● **Data records**:
######
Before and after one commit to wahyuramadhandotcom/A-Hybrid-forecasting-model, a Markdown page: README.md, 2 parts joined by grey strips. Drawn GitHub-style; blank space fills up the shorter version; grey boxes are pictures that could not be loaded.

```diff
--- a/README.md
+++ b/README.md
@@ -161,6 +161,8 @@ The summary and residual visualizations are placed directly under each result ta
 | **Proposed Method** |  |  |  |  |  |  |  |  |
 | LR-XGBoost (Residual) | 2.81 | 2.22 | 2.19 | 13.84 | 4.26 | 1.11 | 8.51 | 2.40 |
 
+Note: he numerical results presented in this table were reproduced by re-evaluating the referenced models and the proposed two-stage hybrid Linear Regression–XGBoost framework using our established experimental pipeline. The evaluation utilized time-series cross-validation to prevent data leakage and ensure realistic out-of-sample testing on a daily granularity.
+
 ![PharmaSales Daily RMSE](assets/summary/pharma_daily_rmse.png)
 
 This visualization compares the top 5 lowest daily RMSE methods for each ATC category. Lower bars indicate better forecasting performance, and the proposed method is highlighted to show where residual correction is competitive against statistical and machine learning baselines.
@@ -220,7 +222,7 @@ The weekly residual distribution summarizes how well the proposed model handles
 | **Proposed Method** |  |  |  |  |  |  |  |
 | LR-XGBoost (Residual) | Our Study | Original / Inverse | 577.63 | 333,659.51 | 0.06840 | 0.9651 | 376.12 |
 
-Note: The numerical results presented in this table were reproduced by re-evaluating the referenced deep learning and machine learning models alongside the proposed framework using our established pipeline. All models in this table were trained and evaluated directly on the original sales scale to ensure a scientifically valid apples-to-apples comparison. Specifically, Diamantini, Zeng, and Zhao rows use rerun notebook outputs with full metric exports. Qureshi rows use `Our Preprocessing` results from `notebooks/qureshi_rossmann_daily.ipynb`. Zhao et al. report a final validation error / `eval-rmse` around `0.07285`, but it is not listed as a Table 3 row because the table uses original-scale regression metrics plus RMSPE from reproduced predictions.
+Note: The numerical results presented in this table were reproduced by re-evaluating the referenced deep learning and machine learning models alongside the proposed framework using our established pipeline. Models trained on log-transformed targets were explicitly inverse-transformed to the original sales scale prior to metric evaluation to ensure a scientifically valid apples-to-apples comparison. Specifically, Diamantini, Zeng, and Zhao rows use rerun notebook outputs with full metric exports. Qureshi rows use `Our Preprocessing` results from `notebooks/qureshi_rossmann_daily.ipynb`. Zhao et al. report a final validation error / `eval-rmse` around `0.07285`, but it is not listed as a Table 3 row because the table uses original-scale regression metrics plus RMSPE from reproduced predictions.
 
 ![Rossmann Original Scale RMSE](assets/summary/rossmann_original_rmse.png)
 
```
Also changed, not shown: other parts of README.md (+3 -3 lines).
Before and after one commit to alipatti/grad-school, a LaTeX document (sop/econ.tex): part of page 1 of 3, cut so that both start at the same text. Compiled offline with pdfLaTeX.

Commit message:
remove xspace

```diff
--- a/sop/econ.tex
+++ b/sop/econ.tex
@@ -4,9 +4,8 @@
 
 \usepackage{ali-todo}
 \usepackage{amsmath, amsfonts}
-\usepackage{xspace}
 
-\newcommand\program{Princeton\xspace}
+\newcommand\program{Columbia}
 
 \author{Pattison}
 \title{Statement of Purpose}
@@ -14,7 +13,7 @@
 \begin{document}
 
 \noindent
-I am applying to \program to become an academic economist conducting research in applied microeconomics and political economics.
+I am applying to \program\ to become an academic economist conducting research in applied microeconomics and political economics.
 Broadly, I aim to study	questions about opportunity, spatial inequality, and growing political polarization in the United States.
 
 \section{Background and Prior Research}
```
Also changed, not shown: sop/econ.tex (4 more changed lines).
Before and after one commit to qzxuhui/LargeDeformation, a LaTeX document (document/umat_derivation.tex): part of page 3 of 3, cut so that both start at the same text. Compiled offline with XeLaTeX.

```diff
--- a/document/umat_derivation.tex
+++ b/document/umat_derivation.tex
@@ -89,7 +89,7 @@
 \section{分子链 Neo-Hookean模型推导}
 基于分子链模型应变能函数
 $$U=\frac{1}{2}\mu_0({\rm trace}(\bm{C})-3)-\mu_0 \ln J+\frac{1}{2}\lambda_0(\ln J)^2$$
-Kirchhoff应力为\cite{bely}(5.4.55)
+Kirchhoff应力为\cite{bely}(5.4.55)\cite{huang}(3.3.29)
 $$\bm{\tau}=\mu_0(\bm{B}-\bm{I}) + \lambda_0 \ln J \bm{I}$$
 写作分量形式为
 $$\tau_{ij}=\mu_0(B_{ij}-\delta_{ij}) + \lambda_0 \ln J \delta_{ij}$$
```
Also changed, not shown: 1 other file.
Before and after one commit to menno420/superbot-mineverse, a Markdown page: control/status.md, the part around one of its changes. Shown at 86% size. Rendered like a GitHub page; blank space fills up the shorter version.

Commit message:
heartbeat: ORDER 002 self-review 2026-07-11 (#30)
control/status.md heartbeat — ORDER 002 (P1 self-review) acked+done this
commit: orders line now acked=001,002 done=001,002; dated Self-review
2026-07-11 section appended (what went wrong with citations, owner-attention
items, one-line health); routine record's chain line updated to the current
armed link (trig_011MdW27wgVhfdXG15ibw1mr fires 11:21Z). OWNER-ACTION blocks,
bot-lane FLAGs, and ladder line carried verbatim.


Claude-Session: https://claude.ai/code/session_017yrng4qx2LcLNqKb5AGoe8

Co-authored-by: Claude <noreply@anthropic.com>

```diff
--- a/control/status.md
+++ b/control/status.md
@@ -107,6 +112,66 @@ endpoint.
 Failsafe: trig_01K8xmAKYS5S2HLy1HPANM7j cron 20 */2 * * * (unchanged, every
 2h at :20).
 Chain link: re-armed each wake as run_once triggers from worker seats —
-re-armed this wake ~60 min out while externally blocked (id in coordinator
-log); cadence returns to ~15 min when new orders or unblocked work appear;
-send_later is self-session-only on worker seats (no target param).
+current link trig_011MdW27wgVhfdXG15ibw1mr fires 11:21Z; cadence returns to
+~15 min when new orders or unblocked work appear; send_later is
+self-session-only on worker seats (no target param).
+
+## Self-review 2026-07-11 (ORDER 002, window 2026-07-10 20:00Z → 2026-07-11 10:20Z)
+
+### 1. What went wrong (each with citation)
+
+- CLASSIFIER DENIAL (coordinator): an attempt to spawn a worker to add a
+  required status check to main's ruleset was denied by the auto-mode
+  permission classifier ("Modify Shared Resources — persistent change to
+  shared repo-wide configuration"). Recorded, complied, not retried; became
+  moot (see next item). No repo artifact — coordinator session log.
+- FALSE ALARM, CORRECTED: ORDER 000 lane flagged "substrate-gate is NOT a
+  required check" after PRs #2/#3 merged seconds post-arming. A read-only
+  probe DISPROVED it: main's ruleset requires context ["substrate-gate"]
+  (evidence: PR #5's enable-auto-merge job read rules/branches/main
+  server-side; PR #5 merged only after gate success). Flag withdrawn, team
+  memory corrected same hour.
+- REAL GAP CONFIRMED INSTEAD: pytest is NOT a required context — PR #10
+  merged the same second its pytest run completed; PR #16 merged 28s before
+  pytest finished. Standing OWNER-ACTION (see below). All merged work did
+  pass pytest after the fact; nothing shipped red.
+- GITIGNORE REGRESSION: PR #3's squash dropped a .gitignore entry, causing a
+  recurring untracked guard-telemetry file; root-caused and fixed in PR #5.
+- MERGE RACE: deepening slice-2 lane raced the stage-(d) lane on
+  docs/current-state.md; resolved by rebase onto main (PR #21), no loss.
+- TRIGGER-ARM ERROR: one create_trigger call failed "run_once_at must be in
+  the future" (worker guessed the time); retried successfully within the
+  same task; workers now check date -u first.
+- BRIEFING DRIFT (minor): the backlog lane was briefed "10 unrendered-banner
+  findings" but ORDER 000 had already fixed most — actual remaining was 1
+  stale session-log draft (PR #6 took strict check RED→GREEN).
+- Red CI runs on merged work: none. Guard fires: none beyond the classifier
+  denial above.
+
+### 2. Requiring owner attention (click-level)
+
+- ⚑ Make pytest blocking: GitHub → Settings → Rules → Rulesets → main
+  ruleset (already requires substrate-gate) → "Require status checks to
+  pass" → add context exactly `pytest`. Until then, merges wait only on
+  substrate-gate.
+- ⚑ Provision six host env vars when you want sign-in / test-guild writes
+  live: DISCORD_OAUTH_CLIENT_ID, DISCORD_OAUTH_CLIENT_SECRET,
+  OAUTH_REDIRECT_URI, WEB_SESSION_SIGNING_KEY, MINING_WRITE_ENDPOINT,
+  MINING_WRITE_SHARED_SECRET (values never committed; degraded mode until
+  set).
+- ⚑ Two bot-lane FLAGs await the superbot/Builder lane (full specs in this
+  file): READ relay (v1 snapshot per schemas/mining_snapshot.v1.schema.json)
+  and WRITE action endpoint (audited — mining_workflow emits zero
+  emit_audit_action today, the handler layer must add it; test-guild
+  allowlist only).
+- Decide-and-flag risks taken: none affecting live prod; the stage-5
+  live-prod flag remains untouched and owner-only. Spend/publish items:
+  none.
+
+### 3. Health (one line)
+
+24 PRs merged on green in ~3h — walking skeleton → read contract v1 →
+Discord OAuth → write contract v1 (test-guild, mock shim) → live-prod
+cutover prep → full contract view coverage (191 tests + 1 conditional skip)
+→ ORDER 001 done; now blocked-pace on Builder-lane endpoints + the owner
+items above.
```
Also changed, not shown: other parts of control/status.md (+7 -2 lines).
######
● **Your assignment**: Pull each line that includes the word "orders" out of the material above.

● **Solution to this task**:
commit: orders line now acked=001,002 done=001,002; dated Self-review
-log); cadence returns to ~15 min when new orders or unblocked work appear;
+~15 min when new orders or unblocked work appear; send_later is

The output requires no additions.